The Government has introduced controversial new employee shareholder contracts from last month which allow employees a share of any profits from their company in return for forfeiting some of their employment rights. Contact Law outlines what they will mean.
Employee shareholder contracts are a form of employment status that the Government has introduced via a Growth and Infrastructure bill amending the Employment Rights Act 1996.
The Government says the aim is to help businesses to increase workforce flexibility and provide incentives to staff – and maybe to attract a more motivated individual.
What are the benefits of these contracts?
The shareholder contract will give the employee shares in the employer's company (or parent company) worth at least £2,000. There is no maximum.

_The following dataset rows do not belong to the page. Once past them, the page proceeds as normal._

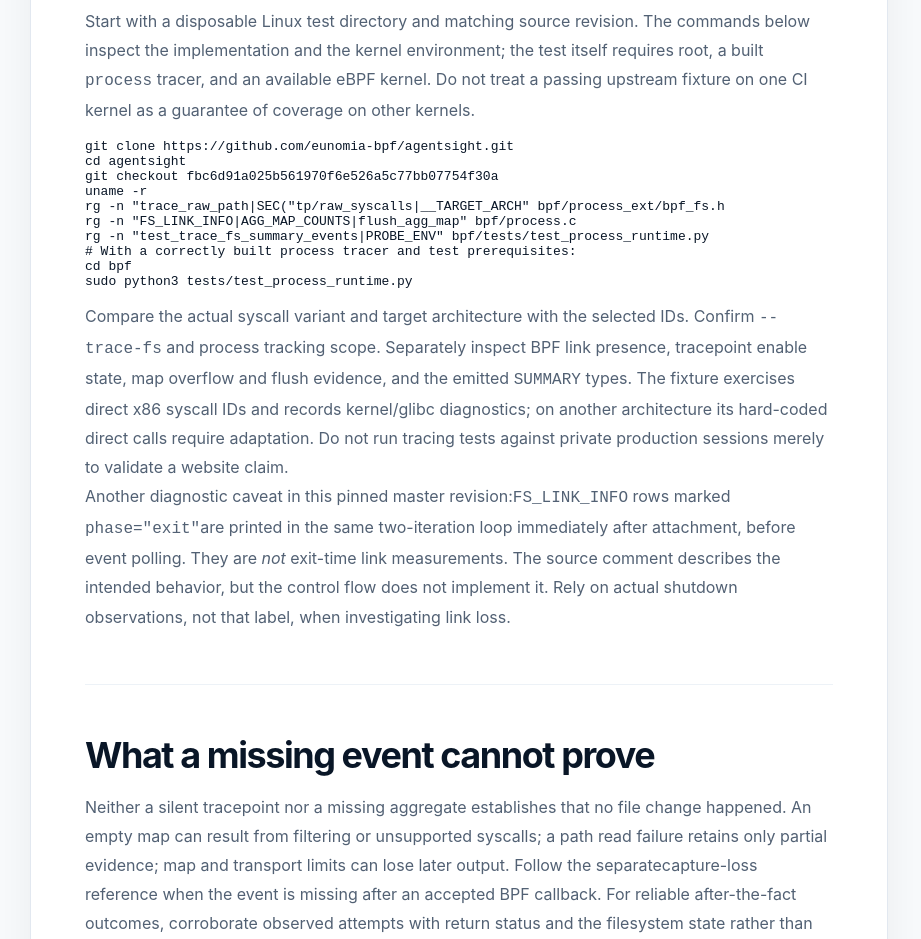
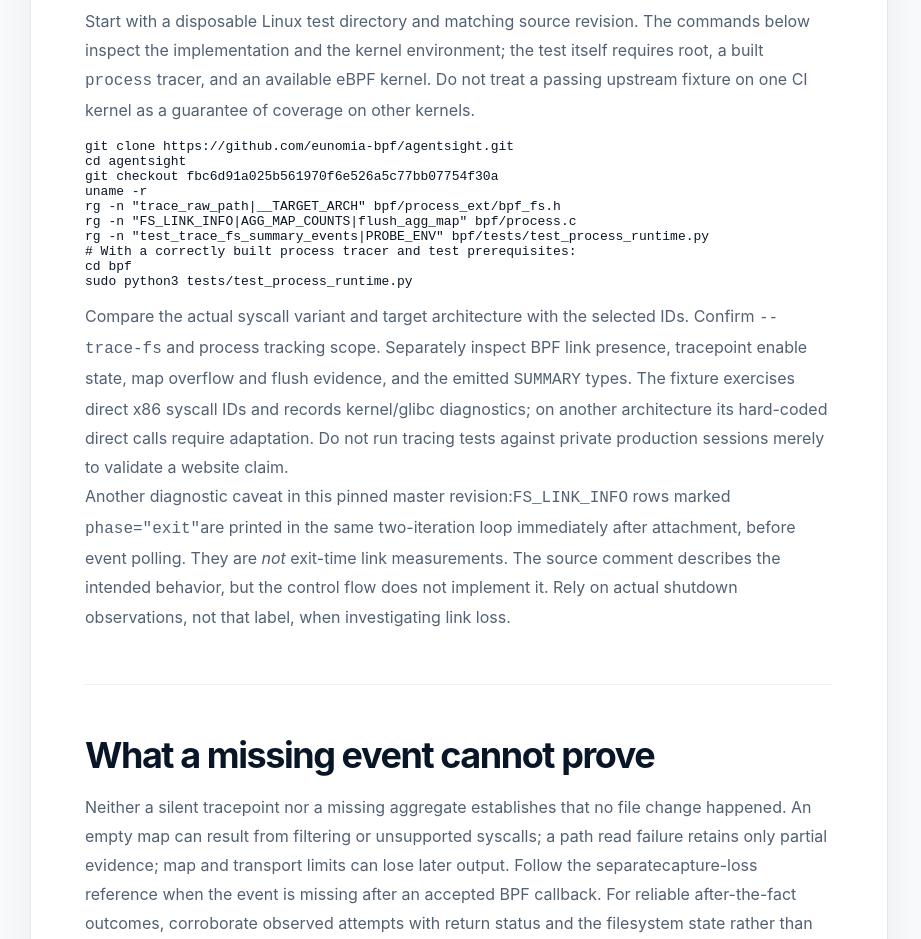
Before and after one commit to eunomia-bpf/agentsight-website, a Next.js app: page /blog/why-pathname-syscall-probes-can-miss-events in a window 1280 px wide. Shown: the part 3500-4439 px from the top of the page, without its empty margins (0-921 px from the left). Built offline with nearby package versions, Linux system fonts and the light colour scheme.

Commit message:
fix(seo): make source inspection example a valid ripgrep pattern

```diff
--- a/src/app/blog/why-pathname-syscall-probes-can-miss-events/page.tsx
+++ b/src/app/blog/why-pathname-syscall-probes-can-miss-events/page.tsx
@@ -198,7 +198,7 @@ export default function MissingPathnameTracepointsArticle() {
                 'cd agentsight',
                 'git checkout fbc6d91a025b561970f6e526a5c77bb07754f30a',
                 'uname -r',
-                'rg -n "trace_raw_path|SEC\(\"tp/raw_syscalls|__TARGET_ARCH" bpf/process_ext/bpf_fs.h',
+                'rg -n "trace_raw_path|__TARGET_ARCH" bpf/process_ext/bpf_fs.h',
                 'rg -n "FS_LINK_INFO|AGG_MAP_COUNTS|flush_agg_map" bpf/process.c',
                 'rg -n "test_trace_fs_summary_events|PROBE_ENV" bpf/tests/test_process_runtime.py',
                 '# With a correctly built process tracer and test prerequisites:',
```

The sale of the shares by the employee (up to a limit of £50,000) will be free from capital gains tax.
The type of shares will be decided by the company, in respect of dividends, voting rights etc.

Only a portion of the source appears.